Then, as we were taking a short cut through a small eating area, I saw my mother snatch up a dill pickle that had been left behind on one of the plates and conceal it in her fist. I was about to ask what was up when she flashed me a warning look and jabbed me in the ribs with her elbow. But it wouldn't be long before her game became all too clear. In an area where the carpeting briefly turned to hardwood, she released the pickle, stepped squarely on top of it and went down in the best choreographed fall that I had ever seen. A Hollywood stuntwoman couldn't have done a better job. And there she lay, moaning and groaning and wheezing for air, as patrons, security guards and management all gathered around. The woman should have won an Oscar.
"What in the hell is going on here -- huff, puff -- leaving food all over the floor? My back, my back! Oooohhhh!"
A tall, gray-haired manager leaned over, nudging her arm. "Are you okay, ma'm?"
"Do I look okay, you idiot!
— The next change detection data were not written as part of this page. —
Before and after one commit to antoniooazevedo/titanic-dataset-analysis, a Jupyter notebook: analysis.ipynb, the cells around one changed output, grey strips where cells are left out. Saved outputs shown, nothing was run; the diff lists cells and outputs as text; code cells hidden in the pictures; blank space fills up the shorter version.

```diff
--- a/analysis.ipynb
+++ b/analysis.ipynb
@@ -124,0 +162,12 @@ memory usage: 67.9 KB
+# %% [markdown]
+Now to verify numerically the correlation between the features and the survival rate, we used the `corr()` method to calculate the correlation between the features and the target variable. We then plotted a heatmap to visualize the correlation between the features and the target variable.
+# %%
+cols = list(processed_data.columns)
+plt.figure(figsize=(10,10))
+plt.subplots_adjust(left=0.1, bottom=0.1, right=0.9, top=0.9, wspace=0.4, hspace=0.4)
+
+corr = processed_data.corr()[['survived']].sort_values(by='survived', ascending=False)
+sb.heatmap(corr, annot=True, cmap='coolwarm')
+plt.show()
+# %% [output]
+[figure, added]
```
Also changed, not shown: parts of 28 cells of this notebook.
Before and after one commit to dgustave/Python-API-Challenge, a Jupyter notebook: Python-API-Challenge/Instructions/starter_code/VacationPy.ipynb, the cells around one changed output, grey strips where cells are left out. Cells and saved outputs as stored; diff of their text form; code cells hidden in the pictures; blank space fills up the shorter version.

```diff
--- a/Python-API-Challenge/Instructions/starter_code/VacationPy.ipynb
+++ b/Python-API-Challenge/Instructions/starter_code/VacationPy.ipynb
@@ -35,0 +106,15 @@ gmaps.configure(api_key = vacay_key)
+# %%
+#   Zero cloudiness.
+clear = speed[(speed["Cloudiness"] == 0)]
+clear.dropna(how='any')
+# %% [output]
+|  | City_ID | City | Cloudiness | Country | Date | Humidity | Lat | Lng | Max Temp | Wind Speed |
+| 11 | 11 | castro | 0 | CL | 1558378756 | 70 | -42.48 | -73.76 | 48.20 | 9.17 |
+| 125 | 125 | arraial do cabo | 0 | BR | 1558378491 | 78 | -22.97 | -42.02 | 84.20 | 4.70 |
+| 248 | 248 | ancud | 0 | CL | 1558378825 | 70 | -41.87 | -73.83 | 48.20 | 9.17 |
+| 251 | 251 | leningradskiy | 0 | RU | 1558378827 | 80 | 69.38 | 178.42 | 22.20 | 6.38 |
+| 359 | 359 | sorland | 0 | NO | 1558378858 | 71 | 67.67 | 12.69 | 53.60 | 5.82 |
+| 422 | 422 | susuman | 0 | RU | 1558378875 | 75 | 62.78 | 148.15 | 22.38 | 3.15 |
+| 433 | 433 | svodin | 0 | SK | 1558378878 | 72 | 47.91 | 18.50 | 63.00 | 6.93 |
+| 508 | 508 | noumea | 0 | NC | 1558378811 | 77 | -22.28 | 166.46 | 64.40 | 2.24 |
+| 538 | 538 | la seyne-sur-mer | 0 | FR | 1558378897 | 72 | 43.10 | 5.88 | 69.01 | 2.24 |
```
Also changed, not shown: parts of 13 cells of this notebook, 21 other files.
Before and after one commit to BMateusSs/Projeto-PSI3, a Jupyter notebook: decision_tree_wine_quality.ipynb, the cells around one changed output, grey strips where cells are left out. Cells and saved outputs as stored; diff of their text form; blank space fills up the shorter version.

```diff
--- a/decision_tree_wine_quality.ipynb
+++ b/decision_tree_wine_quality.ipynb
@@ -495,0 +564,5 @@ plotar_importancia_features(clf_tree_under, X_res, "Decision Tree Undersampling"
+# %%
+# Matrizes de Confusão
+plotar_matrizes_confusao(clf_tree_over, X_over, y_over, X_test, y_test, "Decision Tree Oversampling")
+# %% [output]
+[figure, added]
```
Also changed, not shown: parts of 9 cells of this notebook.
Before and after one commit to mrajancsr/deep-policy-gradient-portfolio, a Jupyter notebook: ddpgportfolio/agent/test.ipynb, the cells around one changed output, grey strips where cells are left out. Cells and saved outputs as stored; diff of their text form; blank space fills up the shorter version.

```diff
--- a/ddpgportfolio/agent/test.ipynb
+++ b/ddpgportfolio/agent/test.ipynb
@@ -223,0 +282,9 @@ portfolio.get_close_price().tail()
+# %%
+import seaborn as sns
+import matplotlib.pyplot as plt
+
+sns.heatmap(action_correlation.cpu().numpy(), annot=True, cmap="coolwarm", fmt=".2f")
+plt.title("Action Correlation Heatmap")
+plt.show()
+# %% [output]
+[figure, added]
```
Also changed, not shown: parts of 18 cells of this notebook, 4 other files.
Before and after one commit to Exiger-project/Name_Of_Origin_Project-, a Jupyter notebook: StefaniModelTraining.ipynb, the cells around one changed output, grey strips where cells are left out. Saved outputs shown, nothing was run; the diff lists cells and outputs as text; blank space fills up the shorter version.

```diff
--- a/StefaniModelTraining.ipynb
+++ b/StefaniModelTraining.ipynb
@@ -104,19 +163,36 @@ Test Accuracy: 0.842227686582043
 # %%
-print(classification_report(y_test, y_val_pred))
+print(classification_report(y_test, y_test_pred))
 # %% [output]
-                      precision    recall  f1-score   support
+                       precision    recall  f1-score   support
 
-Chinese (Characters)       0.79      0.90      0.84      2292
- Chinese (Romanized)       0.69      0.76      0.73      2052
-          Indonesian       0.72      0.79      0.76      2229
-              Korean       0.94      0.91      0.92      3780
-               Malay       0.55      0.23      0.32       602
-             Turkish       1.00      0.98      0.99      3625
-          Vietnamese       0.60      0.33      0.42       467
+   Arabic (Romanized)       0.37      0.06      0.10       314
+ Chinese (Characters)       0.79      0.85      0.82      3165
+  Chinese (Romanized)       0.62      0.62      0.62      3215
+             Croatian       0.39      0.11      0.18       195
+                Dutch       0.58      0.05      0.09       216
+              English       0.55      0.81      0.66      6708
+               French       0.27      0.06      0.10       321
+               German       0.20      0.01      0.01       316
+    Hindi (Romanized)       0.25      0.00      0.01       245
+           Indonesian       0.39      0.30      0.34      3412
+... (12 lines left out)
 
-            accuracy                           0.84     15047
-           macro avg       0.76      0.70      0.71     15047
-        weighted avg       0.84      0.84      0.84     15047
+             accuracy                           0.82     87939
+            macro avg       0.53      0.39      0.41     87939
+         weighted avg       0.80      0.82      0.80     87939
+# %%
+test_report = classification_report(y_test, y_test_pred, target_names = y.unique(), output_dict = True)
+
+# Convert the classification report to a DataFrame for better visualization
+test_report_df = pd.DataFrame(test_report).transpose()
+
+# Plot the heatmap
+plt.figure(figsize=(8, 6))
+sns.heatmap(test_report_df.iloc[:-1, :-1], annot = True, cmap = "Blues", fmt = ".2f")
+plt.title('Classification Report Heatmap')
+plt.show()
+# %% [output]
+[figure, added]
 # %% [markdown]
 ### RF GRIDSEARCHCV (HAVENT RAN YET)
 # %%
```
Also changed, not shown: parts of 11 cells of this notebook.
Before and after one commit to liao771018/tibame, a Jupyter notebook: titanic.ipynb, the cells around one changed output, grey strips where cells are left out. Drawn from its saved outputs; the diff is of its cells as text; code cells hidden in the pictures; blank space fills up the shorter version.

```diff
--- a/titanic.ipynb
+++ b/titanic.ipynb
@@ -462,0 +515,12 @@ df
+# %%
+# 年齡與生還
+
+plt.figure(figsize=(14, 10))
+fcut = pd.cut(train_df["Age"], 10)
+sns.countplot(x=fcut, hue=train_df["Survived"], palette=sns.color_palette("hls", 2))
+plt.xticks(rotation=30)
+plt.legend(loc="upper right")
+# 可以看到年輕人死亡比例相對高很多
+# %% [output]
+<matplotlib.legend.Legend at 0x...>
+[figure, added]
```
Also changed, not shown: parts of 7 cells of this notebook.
Huff -- puff. "Call me an ambulance! The pain, the pain!"
The events that followed happened so fast that I could barely keep track of them.
My mother was transported to the hospital where she quickly hooked up with an ambulance-chasing lawyer by the name of Milton Gottlieb, and, nearly as fast, a two million dollar lawsuit was filled against the Lone Wolf for negligence. Pain and suffering. Mental anguish. The worsening of a pre-existing lung ailment. The whole nine yards and more! A mere three weeks later, the casino, fearing a long drawn out legal battle, with oodles of bad publicity, anted up a cool million dollars towards my mother's retirement fund! A fortune to her, but pocket change for them. And, of course, twenty percent went for the services of good old Miltie Gottlieb.
And the ball kept right on rolling. Within a month, my mother sold the house and furniture and car, donated nearly everything else to charity, and, with little more than a "goodbye," caught a flight to Phoenix, where she hoped the dry climate would help her lungs and to be near my thrice divorced sister, Miriam, and her seven kids.
I went to visit her just before Christmas, where she was living in her new luxury condo, and found that she had just purchased a candy apple-red sports car, with a state-of-the-art sound system and plush leather seats! And, to top it off, she was dating a guy nearly ten years her junior, who favored a pony tail and oodles of turquoise jewelry! His name was Gordon Youngblood and guess what: the gigolo was a full-blooded Pima Indian. Native Americans seemed to be playing a big part in her revitalized life.
Jealous and feeling more than a bit left out, I hit the Lone Wolf at least three times a week, searching for my own bag of riches. As of yet, I haven't had any luck. But its just around the corner, I can feel it in my bones. Just a tad longer. Only a tad.
About the author:
My name is Gerald E. Sheagren. I'm a fifty-five-year-old, balding, white-bearded, slightly overweight factory worker from Torrington, Connecticut. My interests include writing short stories, reading the current bestsellers and adding to my ever-increasing collection of Civil War artifacts. Living fairly close to the Foxwood and Mohegan Sun Casinos, I try once and awhile for that one big score. Pretty soon. Just a tad longer.